Data under study section start

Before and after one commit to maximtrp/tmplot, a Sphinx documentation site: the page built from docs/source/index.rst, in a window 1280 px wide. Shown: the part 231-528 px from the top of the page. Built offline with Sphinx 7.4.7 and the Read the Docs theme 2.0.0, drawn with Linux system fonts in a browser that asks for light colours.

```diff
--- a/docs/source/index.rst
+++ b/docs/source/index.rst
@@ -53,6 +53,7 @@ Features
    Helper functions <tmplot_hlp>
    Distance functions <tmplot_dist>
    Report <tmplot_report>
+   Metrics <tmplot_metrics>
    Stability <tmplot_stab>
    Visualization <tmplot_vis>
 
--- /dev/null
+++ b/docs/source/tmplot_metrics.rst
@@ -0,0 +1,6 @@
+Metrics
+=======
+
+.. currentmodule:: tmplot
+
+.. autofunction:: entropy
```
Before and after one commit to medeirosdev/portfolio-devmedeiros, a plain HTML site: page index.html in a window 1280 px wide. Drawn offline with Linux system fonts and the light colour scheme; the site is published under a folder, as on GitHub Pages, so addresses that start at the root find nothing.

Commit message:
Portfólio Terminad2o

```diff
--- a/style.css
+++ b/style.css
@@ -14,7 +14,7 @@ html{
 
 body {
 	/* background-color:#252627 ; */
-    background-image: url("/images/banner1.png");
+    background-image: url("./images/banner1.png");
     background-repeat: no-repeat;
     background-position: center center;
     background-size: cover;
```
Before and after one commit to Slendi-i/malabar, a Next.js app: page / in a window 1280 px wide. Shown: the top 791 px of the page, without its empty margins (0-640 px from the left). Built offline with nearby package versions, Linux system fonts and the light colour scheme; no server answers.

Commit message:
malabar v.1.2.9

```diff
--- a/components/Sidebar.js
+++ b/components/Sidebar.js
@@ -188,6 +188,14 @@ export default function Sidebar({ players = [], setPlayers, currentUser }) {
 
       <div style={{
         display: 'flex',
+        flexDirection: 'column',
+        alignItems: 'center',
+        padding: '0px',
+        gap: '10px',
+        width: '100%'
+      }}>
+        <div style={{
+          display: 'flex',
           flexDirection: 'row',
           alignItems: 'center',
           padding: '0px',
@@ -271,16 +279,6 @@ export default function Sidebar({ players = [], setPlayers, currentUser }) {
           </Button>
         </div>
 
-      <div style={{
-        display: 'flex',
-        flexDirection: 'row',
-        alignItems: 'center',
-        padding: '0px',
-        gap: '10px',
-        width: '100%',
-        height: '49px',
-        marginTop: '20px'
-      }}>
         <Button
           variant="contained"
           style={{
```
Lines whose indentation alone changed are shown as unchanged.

Data under study section end

▶ _Problem description_
Keeping each word as given, write out the material above.

▶ _Response to this task_
Before and after one commit to maximtrp/tmplot, a Sphinx documentation site: the page built from docs/source/index.rst, in a window 1280 px wide. Shown: the part 231-528 px from the top of the page. Built offline with Sphinx 7.4.7 and the Read the Docs theme 2.0.0, drawn with Linux system fonts in a browser that asks for light colours.

```diff
--- a/docs/source/index.rst
+++ b/docs/source/index.rst
@@ -53,6 +53,7 @@ Features
    Helper functions <tmplot_hlp>
    Distance functions <tmplot_dist>
    Report <tmplot_report>
+   Metrics <tmplot_metrics>
    Stability <tmplot_stab>
    Visualization <tmplot_vis>
 
--- /dev/null
+++ b/docs/source/tmplot_metrics.rst
@@ -0,0 +1,6 @@
+Metrics
+=======
+
+.. currentmodule:: tmplot
+
+.. autofunction:: entropy
```
Before and after one commit to medeirosdev/portfolio-devmedeiros, a plain HTML site: page index.html in a window 1280 px wide. Drawn offline with Linux system fonts and the light colour scheme; the site is published under a folder, as on GitHub Pages, so addresses that start at the root find nothing.

Commit message:
Portfólio Terminad2o

```diff
--- a/style.css
+++ b/style.css
@@ -14,7 +14,7 @@ html{
 
 body {
 	/* background-color:#252627 ; */
-    background-image: url("/images/banner1.png");
+    background-image: url("./images/banner1.png");
     background-repeat: no-repeat;
     background-position: center center;
     background-size: cover;
```
Before and after one commit to Slendi-i/malabar, a Next.js app: page / in a window 1280 px wide. Shown: the top 791 px of the page, without its empty margins (0-640 px from the left). Built offline with nearby package versions, Linux system fonts and the light colour scheme; no server answers.

Commit message:
malabar v.1.2.9

```diff
--- a/components/Sidebar.js
+++ b/components/Sidebar.js
@@ -188,6 +188,14 @@ export default function Sidebar({ players = [], setPlayers, currentUser }) {
 
       <div style={{
         display: 'flex',
+        flexDirection: 'column',
+        alignItems: 'center',
+        padding: '0px',
+        gap: '10px',
+        width: '100%'
+      }}>
+        <div style={{
+          display: 'flex',
           flexDirection: 'row',
           alignItems: 'center',
           padding: '0px',
@@ -271,16 +279,6 @@ export default function Sidebar({ players = [], setPlayers, currentUser }) {
           </Button>
         </div>
 
-      <div style={{
-        display: 'flex',
-        flexDirection: 'row',
-        alignItems: 'center',
-        padding: '0px',
-        gap: '10px',
-        width: '100%',
-        height: '49px',
-        marginTop: '20px'
-      }}>
         <Button
           variant="contained"
           style={{
```
Lines whose indentation alone changed are shown as unchanged.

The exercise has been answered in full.